Accurate Census can ensure ‘fair share’ of federal dollars
Stakeholders agree, the importance of a complete count for the census is crucial to the future of the Navajo Nation.
Because the population calculated in the census determines two things – money and power, says Arbin Mitchell, Census Bureau tribal partnership specialist who is heading up the Navajo Nation 2020 Census count.
Money, in terms of federal funding to be distributed for schools, roads, health facilities, economic development, emergency and social services, to name a few, and power, in terms of government representation, are all tied to the census count.
Delegate Edison Wauneka said that the estimated per capita allocation for every Navajo counted in the census is $4,000, so every person not counted has a quantifiable, direct negative impact.
“If only 10 people don’t get counted, that’s $40,000 that we lose,” he said. “If it’s 100, that’s $400,000.”
In other words, census results will influence many things in your community and a lot is at stake, such as how billions of dollars in federal funds are allocated to state and local governments, and how many seats in Congress the states will have.

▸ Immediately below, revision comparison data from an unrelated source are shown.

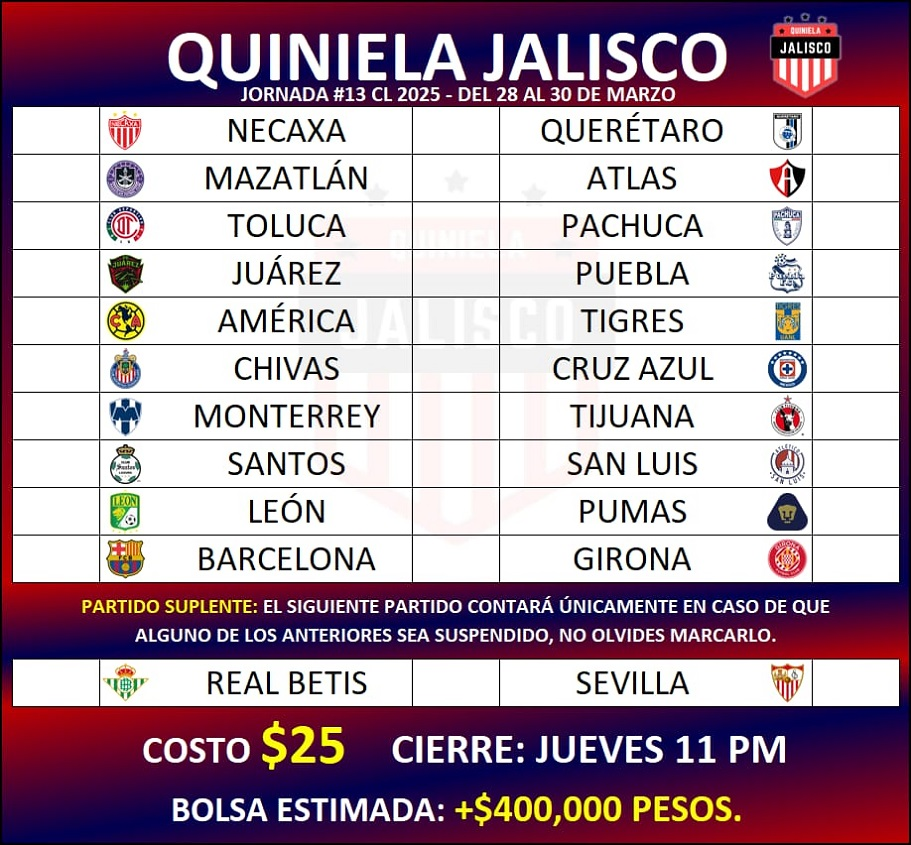
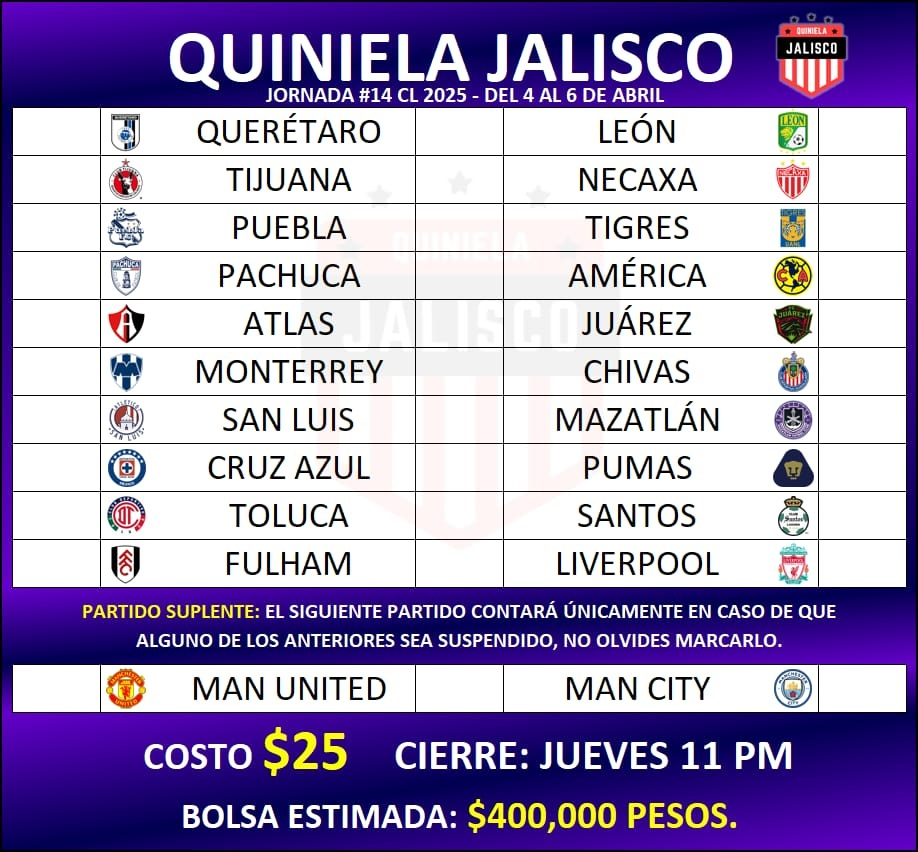
Jornada 14 C25

diff --git a/11/styles11.css b/11/styles11.css
@@ -95,8 +95,8 @@ body{
     margin-top: 8.5%;
     border-top: solid 1px black;
     border-radius: 0 0 14px 14px;
-    background: -webkit-linear-gradient(0.49turn, rgb(114 0 33) -7%, rgb(0 4 86) 80%);
-    background: linear-gradient(0.49turn, rgb(114 0 33) -7%, rgb(0 4 86) 80%);
+    background: -webkit-linear-gradient(0.49turn, rgb(57 0 150) -7%, rgb(0 4 86) 80%);
+    background: linear-gradient(0.49turn, rgb(57 0 150) -7%, rgb(0 4 86) 80%);
 }
 
 .text-lg{
@@ -293,7 +293,7 @@ h6{
 }
 
 #cantidad:before{
-    content:'+$400,000 pesos';
+    content:'$400,000 pesos';
     color: yellow;
     white-space:pre;
 }
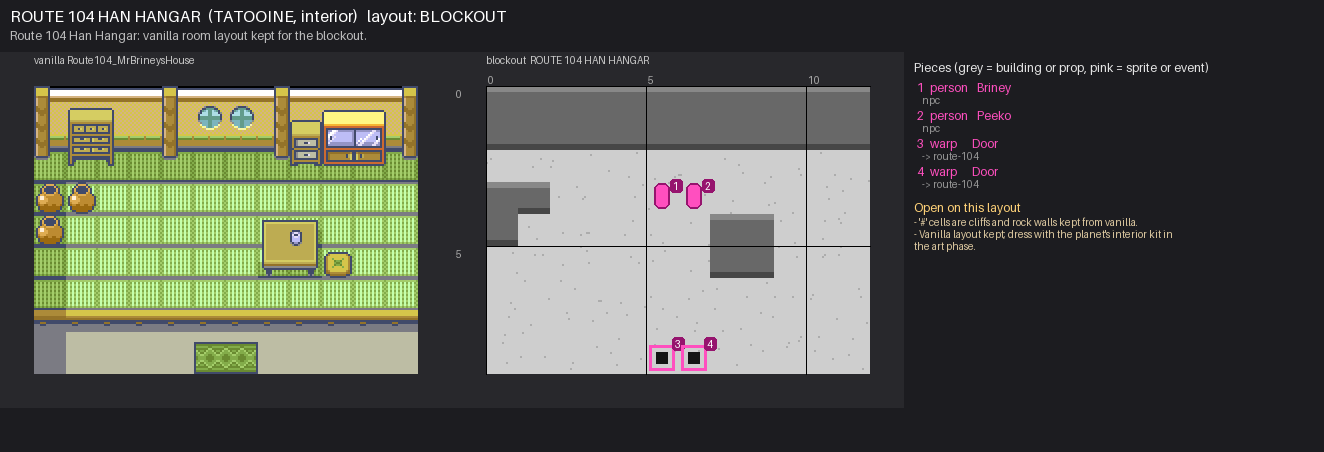
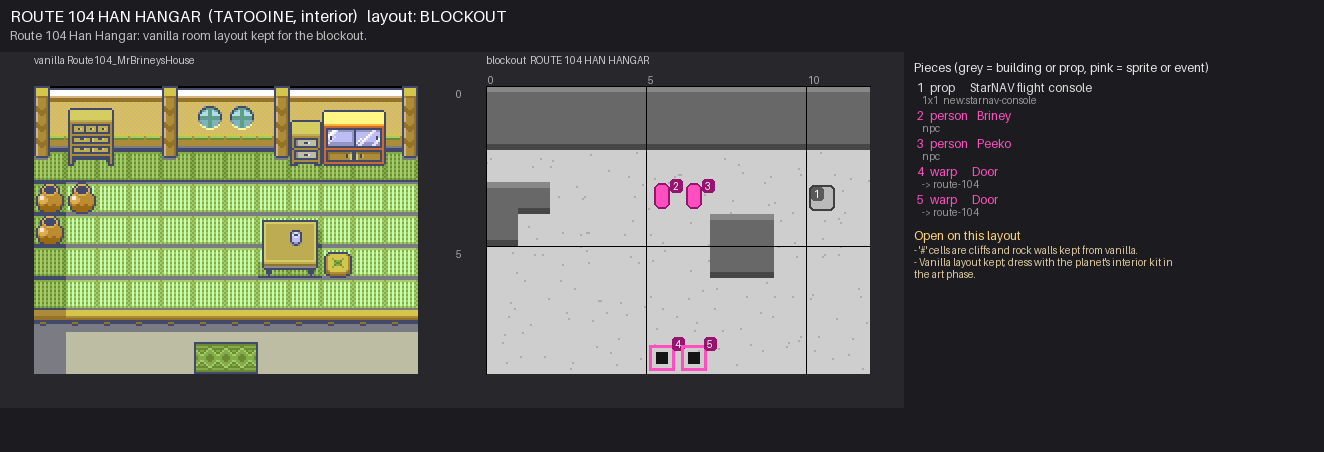
world: ship props in every hangar room (player-ship and docked-ship rows), consoles in the harbour rooms; README rules for hangar paths and dead ground

diff --git a/wiki/world/README.md b/wiki/world/README.md
@@ -54,13 +54,18 @@ progress. The wiki is the one list: no separate to-do docs.
   link them (hangars, docking bays, shuttles) along the planet graph in `../mapping/hyperlanes.csv`: one row
   per edge, naming the overworld area and ship room at each end and the unlock. A hangar is a building
   on the main road at the edge of the planet that faces the destination (where the vanilla road left the map),
-  with a sign beside its door, so the player walks straight into it. A ship room's StarNAV console lists
-  the unlocked edges from that room. `blockout check` fails if an edge lacks a door, a way back or a sign,
+  with a sign beside its door and a marked path (`:` cells) from the door to the nearest road or exit, so the
+  player walks straight into it. Inside, every ship room has the ship itself as a prop (`art:new:player-ship` in
+  the new hangars, `art:new:docked-ship` at the harbour docks) and a StarNAV console that lists the unlocked
+  edges from that room. `blockout check` fails if an edge lacks a door, a way back or a sign,
   or a planet has no edge; `blockout guide` lists the graph and the badges held on first landing. `blockout layout <PLANET>` fits a planet's towns, routes and
   landmarks together from their exits and writes each area's `pos`; it reports exits with no way back,
   loops that do not close and overlaps.
 - Towns can be bigger and any shape (owner, 2026-11-02): GBA storage is no longer the limit, but walks
   must stay short. Optional side areas are welcome; they use the characters already in the wiki.
+- **Open ground earns its place.** A town's `.` cells more than three cells from any road, building, prop or
+  person are dead space: pull the cliff or tree border in over them (done for Ilum and Dagobah, 2026-11-02)
+  or put something there.
 - **Compact towns (template: [`kashyyyk/kachirho.yaml`](kashyyyk/kachirho.yaml), 2026-11-02).** A town that
   replaces a 20x20 vanilla town is about 32x28: one main road between its exits, a short spur to every
   hangar door, every door within a few steps of a road, buildings in two rows either side, props only at the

“As Navajo, as big as we are, it’s very important that we count everybody,” said Mitchell. “$675 billion dollars are given out by the federal government each year and congressional districts are drawn up based on population. We need to get our fair share and equal representation.”